In a letter to HCMC Party chief Nguyen Thien Nhan, Japanese Ambassador to Vietnam Umeda Kunio pointed out two serious problems that are adversely affecting the metro line project, reported the Vietnam News Agency.

The project has been funded by Japanese loans since 2007. However, the Vietnamese Government has stopped financing the project from the State budget since October 2017, according to the ambassador.

He noted that the Government must gather feedback from the Politburo and the Standing Committee of the National Assembly, which will approve an investment adjustment decision for the project so that its financing based on the State budget can continue.

The HCMC government had pledged to advance payments from its own budget until the central Government could allocate its State budget to the project, he added.

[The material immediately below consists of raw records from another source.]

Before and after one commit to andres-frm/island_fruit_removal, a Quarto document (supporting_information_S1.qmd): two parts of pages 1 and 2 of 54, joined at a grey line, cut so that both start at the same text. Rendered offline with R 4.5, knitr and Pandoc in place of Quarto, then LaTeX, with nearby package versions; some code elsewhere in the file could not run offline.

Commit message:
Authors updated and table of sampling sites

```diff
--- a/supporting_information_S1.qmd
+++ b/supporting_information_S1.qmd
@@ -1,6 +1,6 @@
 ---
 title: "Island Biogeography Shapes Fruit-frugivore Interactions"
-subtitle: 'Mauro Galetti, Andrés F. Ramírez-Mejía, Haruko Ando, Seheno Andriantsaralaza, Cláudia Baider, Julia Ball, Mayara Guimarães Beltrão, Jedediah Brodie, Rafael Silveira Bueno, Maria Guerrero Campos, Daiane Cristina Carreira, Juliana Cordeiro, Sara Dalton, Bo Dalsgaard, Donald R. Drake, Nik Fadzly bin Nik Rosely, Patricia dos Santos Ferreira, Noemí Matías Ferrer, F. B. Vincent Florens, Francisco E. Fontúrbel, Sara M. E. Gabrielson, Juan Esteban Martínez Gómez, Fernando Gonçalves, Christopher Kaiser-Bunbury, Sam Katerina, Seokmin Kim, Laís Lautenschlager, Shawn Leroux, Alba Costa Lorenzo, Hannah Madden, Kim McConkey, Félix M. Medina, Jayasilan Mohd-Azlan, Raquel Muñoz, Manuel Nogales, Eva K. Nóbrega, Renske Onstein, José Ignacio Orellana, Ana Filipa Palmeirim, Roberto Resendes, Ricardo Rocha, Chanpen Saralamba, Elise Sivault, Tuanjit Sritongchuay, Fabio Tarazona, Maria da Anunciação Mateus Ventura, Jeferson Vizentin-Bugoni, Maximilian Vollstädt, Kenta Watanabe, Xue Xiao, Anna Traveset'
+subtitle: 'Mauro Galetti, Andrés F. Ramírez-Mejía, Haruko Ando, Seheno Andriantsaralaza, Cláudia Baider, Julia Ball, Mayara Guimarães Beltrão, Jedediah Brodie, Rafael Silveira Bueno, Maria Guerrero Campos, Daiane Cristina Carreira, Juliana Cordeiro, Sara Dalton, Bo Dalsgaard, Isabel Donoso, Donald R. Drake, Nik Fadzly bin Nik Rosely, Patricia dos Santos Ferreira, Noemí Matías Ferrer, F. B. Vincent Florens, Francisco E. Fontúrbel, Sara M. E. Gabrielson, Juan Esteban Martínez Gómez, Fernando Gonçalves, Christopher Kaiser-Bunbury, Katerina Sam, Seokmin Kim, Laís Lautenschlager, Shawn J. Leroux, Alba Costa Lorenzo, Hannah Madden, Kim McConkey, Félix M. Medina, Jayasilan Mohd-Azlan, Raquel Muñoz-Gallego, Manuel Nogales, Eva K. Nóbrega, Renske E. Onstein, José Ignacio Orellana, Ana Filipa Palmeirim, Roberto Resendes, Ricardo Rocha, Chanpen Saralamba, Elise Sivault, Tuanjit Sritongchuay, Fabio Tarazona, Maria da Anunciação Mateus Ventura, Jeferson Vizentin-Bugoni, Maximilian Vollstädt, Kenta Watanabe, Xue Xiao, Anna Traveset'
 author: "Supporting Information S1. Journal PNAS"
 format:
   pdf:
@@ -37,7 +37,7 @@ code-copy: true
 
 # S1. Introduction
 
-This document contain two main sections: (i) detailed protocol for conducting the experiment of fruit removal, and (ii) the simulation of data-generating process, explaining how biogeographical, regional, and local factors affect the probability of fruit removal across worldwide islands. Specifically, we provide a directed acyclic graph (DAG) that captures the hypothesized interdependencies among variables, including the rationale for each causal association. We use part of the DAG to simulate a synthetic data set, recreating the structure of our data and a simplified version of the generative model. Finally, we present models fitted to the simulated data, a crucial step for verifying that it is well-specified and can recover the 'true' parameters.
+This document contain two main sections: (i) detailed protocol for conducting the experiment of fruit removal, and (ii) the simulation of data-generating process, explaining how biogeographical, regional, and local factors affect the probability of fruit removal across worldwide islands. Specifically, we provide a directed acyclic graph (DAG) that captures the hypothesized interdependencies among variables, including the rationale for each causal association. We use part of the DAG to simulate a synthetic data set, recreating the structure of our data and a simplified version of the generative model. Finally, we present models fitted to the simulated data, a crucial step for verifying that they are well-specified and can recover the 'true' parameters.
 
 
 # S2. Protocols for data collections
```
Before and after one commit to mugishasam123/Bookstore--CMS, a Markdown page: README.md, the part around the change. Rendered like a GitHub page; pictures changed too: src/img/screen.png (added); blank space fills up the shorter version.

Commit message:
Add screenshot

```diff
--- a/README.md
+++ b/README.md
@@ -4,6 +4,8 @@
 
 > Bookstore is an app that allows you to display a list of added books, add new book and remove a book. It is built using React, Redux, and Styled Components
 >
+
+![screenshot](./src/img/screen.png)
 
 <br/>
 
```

However, payment procedures for contractors, in fact, did not make any progress; the low payments for the project’s construction and consultancy contractors amounted to over US$100 million, according to the ambassador.

He said the pressure on contractors had reached its limits. If these problems are not resolved, work on the project could cease in late December.

Therefore, the Japanese side recommended the HCMC authority urgently instruct its relevant departments and agencies, particularly the municipal Management Authority for Urban Railways (MAUR), on ways of dealing with these problems as soon as possible.

The ambassador remarked that the contract for the project’s consulting unit, NJPT, a consortium led by Japan’s Nippon Koei, had expired in April 2017. Though the relevant sides had held many negotiations to extend the contract, it has not been amended yet.

The consortium had no other choice but to offer its consultancy services without receiving any payments for the past 19 months.

The late payments owed to the NJPT consortium now totals up to US$20 million, affecting the payments for other contractors, said Umeda Kunio. Therefore, he proposed the municipal government ask MAUR to sign a memorandum of understanding (MOU) with the consultant on work issues and payment advances.

The ambassador also mentioned a construction package, developing an elevated track stretching 17.1 kilometers, is being built by the consortium of Japan’s Sumitomo Corporation and Vietnam’s Civil Engineering Construction Corporation (Cienco).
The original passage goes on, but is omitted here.